(Change detection outputs)
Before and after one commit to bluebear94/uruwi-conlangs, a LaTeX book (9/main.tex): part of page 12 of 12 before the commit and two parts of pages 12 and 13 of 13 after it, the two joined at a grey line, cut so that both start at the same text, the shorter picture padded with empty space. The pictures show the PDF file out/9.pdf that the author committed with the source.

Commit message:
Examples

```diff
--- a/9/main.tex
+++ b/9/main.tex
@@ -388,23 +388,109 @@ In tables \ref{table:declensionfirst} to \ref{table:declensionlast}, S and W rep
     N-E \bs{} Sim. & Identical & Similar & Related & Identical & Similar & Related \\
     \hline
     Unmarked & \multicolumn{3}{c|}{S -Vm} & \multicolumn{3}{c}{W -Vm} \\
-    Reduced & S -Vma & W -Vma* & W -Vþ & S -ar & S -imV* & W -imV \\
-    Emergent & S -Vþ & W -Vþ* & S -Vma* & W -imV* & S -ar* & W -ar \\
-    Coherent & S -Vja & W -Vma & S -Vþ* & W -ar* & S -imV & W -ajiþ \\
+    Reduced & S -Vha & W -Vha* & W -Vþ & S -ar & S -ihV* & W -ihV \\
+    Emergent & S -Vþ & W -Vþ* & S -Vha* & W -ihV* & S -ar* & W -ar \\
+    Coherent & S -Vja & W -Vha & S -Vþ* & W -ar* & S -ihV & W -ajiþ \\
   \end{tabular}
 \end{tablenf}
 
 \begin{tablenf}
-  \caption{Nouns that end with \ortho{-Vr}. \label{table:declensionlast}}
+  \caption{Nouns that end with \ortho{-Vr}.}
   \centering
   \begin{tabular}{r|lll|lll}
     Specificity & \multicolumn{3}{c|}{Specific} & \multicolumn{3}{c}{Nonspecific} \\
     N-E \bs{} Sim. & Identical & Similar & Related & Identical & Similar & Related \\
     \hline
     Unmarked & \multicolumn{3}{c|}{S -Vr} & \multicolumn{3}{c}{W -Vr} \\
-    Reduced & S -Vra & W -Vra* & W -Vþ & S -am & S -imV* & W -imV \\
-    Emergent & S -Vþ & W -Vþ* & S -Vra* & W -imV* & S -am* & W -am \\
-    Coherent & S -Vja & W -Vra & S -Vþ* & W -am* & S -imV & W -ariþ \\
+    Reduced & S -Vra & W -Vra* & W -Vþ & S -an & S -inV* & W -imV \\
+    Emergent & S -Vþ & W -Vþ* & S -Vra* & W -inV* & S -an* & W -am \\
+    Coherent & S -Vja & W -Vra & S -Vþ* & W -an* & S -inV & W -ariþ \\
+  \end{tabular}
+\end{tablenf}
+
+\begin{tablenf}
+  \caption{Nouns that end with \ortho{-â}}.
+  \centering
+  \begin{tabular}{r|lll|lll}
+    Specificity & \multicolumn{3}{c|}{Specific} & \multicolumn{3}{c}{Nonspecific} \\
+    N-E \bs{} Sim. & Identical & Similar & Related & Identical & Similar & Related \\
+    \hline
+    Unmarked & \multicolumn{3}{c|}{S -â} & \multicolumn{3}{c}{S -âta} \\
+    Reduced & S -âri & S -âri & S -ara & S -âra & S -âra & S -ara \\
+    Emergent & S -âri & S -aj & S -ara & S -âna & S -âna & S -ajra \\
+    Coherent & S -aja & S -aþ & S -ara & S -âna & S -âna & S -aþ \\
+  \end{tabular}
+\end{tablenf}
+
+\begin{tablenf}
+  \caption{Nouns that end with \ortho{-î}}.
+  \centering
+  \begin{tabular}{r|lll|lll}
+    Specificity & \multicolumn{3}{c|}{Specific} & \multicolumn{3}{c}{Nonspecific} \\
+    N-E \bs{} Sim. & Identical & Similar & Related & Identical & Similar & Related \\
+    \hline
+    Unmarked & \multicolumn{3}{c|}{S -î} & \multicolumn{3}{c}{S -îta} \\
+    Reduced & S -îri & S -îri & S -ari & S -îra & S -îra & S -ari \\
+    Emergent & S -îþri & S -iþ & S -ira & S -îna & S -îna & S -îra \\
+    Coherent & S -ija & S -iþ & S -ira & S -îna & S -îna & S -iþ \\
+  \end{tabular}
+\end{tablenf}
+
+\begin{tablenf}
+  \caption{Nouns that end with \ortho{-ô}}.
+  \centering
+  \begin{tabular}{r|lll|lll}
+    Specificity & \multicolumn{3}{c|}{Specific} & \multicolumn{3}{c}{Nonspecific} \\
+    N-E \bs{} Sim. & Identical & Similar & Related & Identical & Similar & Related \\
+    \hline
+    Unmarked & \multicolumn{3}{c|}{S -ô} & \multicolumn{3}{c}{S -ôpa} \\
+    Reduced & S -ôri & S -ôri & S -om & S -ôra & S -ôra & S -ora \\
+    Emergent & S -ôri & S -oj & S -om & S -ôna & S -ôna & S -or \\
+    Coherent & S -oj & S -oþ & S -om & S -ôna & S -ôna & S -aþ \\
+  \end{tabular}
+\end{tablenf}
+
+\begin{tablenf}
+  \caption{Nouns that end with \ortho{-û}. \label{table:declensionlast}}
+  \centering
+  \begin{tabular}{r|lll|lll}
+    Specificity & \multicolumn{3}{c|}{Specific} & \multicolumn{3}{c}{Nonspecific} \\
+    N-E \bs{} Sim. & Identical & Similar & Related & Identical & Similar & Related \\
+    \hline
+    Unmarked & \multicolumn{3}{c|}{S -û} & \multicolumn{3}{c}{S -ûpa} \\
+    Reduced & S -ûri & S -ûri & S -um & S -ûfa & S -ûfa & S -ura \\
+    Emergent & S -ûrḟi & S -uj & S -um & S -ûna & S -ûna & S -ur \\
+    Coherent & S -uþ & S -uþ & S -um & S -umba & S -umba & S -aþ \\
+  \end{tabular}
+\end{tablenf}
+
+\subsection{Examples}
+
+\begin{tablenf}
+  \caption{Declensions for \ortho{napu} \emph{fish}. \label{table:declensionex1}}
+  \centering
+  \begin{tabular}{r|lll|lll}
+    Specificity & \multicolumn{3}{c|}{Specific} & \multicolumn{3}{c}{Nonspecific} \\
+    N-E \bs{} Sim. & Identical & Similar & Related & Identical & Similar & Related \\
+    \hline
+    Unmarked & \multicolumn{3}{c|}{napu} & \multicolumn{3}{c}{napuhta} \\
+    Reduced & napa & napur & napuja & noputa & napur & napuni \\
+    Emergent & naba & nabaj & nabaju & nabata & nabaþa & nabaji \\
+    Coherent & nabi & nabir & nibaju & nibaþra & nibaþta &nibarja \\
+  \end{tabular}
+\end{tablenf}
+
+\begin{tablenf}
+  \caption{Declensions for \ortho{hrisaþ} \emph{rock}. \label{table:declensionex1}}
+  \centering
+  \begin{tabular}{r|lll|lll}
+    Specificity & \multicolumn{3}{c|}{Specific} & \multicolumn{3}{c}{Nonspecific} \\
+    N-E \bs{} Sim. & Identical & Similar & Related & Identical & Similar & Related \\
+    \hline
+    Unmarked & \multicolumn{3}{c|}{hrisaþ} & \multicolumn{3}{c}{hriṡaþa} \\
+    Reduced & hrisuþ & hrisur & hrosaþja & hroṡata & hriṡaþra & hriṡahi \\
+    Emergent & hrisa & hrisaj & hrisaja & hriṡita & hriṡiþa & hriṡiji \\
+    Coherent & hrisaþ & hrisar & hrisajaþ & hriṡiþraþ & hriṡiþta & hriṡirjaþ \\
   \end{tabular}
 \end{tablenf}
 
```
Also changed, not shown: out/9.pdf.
* * *
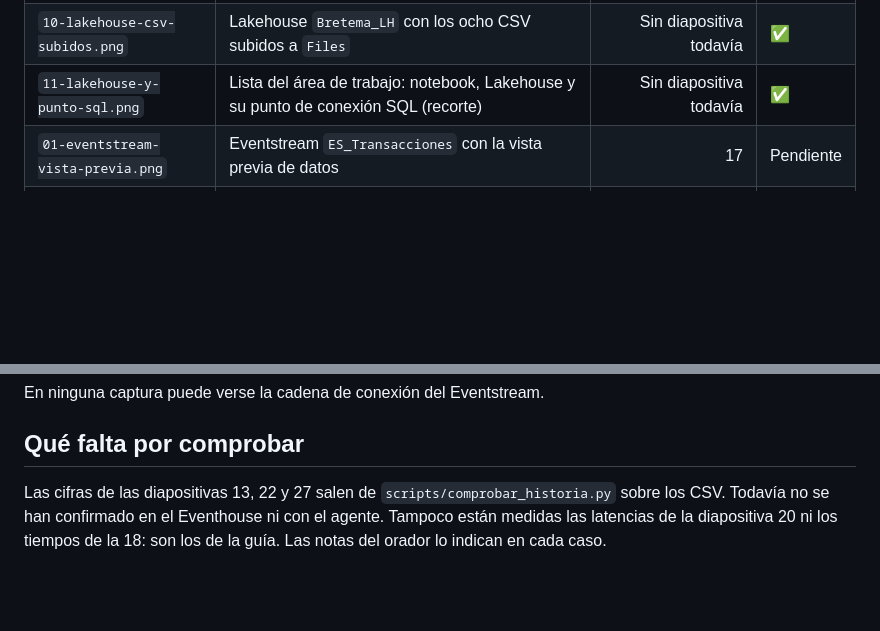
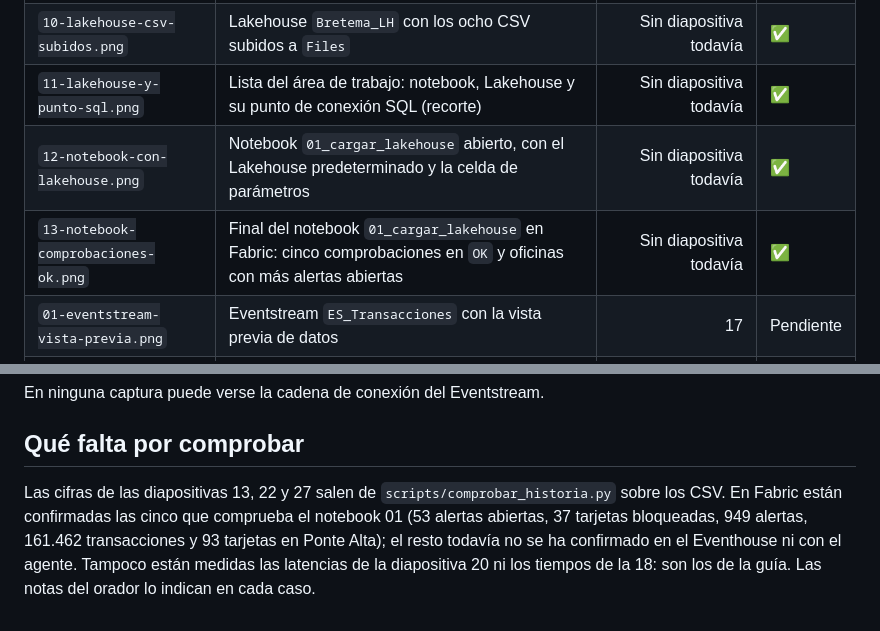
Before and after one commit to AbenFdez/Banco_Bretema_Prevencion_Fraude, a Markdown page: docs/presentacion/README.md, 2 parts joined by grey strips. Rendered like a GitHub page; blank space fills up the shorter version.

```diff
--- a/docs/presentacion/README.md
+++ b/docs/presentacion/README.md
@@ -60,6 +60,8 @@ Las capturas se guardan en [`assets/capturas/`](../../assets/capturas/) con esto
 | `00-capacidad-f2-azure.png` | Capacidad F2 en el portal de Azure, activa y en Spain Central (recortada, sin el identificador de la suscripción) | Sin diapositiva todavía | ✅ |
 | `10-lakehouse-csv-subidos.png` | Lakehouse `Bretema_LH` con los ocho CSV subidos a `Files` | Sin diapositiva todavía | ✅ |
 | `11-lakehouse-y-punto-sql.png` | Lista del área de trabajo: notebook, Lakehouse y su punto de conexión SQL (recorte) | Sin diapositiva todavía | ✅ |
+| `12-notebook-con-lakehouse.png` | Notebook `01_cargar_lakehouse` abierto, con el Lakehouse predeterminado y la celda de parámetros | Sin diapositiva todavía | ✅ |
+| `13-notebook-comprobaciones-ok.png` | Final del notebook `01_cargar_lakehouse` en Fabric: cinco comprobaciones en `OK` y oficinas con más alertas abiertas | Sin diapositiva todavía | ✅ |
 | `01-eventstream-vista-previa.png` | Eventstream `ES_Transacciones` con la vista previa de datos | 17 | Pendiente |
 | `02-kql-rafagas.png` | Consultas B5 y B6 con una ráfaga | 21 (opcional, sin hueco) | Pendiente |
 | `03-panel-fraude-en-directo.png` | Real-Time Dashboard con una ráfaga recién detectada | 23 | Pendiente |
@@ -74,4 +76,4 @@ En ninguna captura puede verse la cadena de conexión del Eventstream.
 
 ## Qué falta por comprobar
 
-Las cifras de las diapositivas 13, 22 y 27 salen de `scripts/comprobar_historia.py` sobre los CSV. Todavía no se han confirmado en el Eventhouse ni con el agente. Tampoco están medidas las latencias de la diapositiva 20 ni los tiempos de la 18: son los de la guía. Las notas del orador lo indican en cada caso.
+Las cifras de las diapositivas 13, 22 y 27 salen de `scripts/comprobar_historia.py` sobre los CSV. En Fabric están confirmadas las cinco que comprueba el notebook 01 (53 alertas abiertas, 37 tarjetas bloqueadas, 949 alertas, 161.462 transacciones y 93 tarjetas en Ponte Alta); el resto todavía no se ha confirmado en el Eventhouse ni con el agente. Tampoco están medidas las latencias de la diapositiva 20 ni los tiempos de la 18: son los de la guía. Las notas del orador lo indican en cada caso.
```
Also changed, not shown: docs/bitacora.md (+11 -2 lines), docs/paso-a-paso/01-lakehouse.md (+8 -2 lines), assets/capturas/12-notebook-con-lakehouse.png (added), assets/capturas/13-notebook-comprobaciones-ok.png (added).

*Task description:* Reproduce each line of the records in which "Eventstream" appears.

*Response:*
 | `01-eventstream-vista-previa.png` | Eventstream `ES_Transacciones` con la vista previa de datos | 17 | Pendiente |
@@ -74,4 +76,4 @@ En ninguna captura puede verse la cadena de conexión del Eventstream.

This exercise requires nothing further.